Online Exhibition: Godzilla and Japanese Popular Culture (2004): Gojira, Born Out of Radioactive Ash (1954-1963)

This guide is the online archive of the library exhibition, an integral part of the interdisciplinary, scholarly symposium, “In Godzilla’s Footsteps: Japanese Pop Culture Icons on the Global Stage,” held at KU, October 28-30, 2004.



On March 1, 1954, the United States conducted a test explosion of a nuclear warhead on Bikini Atoll in the South Pacific. A cloud of radioactive ash caused by the blast engulfed a Japanese fishing boat, Daigo Fukuryū-maru (Lucky Dragon No. 5), 85 miles away from the test area. The tuna later unloaded from the ship were contaminated with radiation, and radioactive rain fell over Japan. The "Lucky Dragon Incident” terrified the Japanese people with the vision of nuclear holocaust, a horror which they had faced only a decade before at Hiroshima and Nagasaki.

Inspired by this “Lucky Dragon Incident” and two American special effects films, “KING KONG” (1933) and “THE BEAST FROM 20,000 FATHOMS” (1953), GOJIRA waded ashore in Japan on November 3, 1954, reducing Tokyo to rubble with its gigantic feet and radioactive fire. To Japanese audiences at the time, the existence of Gojira was real to the extent that it embodied the fear of nuclear annihilation during the Cold War era as well as the nightmarish memories of the Pacific War. Gojira, however, had an ambiguous character: it was a fearful assailant which brought back the horrors of war and a massive force which destroyed the order of society, and yet at the same time it was itself a victim of nuclear radiation.

At the end of the movie, Gojira is dissolved into seawater by the Oxygen Destroyer, a powerful new ”weapon of mass destruction” invented by the scientific genius, Dr. Serizawa. Dr. Serizawa, who fears the misuse of his creation, ends up sharing his fate with Gojira, thereby keeping the secret of Oxygen Destroyer from falling into the wrong hands. The film concludes with Dr. Yamane’s famous anti-nuclear message, “I don’t think that Gojira was the last one. If we continue H-bomb experiments, the same kind of Gojira will appear again somewhere in the world.”

Certainly, the Gojira which melted into the dark ocean in 1954 was not the last one. Gojira’s unexpectedly long history in show biz had just begun. Backed by successful box office returns (with 9,610,000 tickets sold), the second Gojira film quickly appeared on the silver screen the following year. Furthermore, in 1956, the original “GOJIRA” made its worldwide debut, though it was heavily re-edited and its name was changed to “GODZILLA, KING OF THE MONSTERS.” Professional wrestling was an extremely popular form of entertainment in postwar Japan, so the Gojira movies produced after 1955 generally featured two (or more) giant monsters wrestling.
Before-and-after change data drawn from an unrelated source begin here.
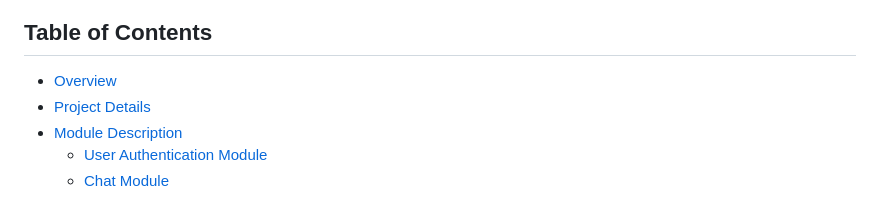
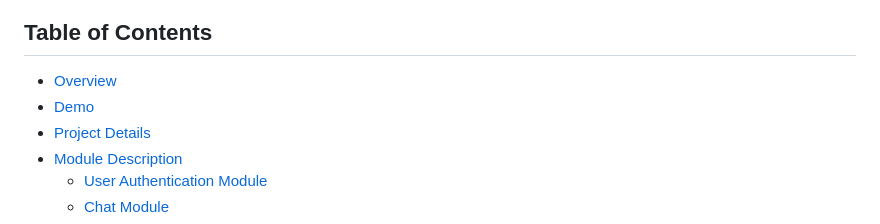
Before and after one commit to deepanshu414/Chat_Application, a Markdown page: README.md, the part around the change. GitHub-like rendering.

```diff
--- a/README.md
+++ b/README.md
@@ -46,6 +46,7 @@ Meet our amazing contributors:
 ## Table of Contents
 
 - [Overview](#overview)
+- [Demo](#demo)
 - [Project Details](#project-details)
 - [Module Description](#module-description)
    - [User Authentication Module](#user-authentication-module)
```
In 1962, a dream match between Gojira and King Kong, the giant ape from Hollywood, came true.

Photos of the Exhibition

Figure of Godzilla (1954 original version)

Reproductions of flyers and newsletters, originally issued by Toho.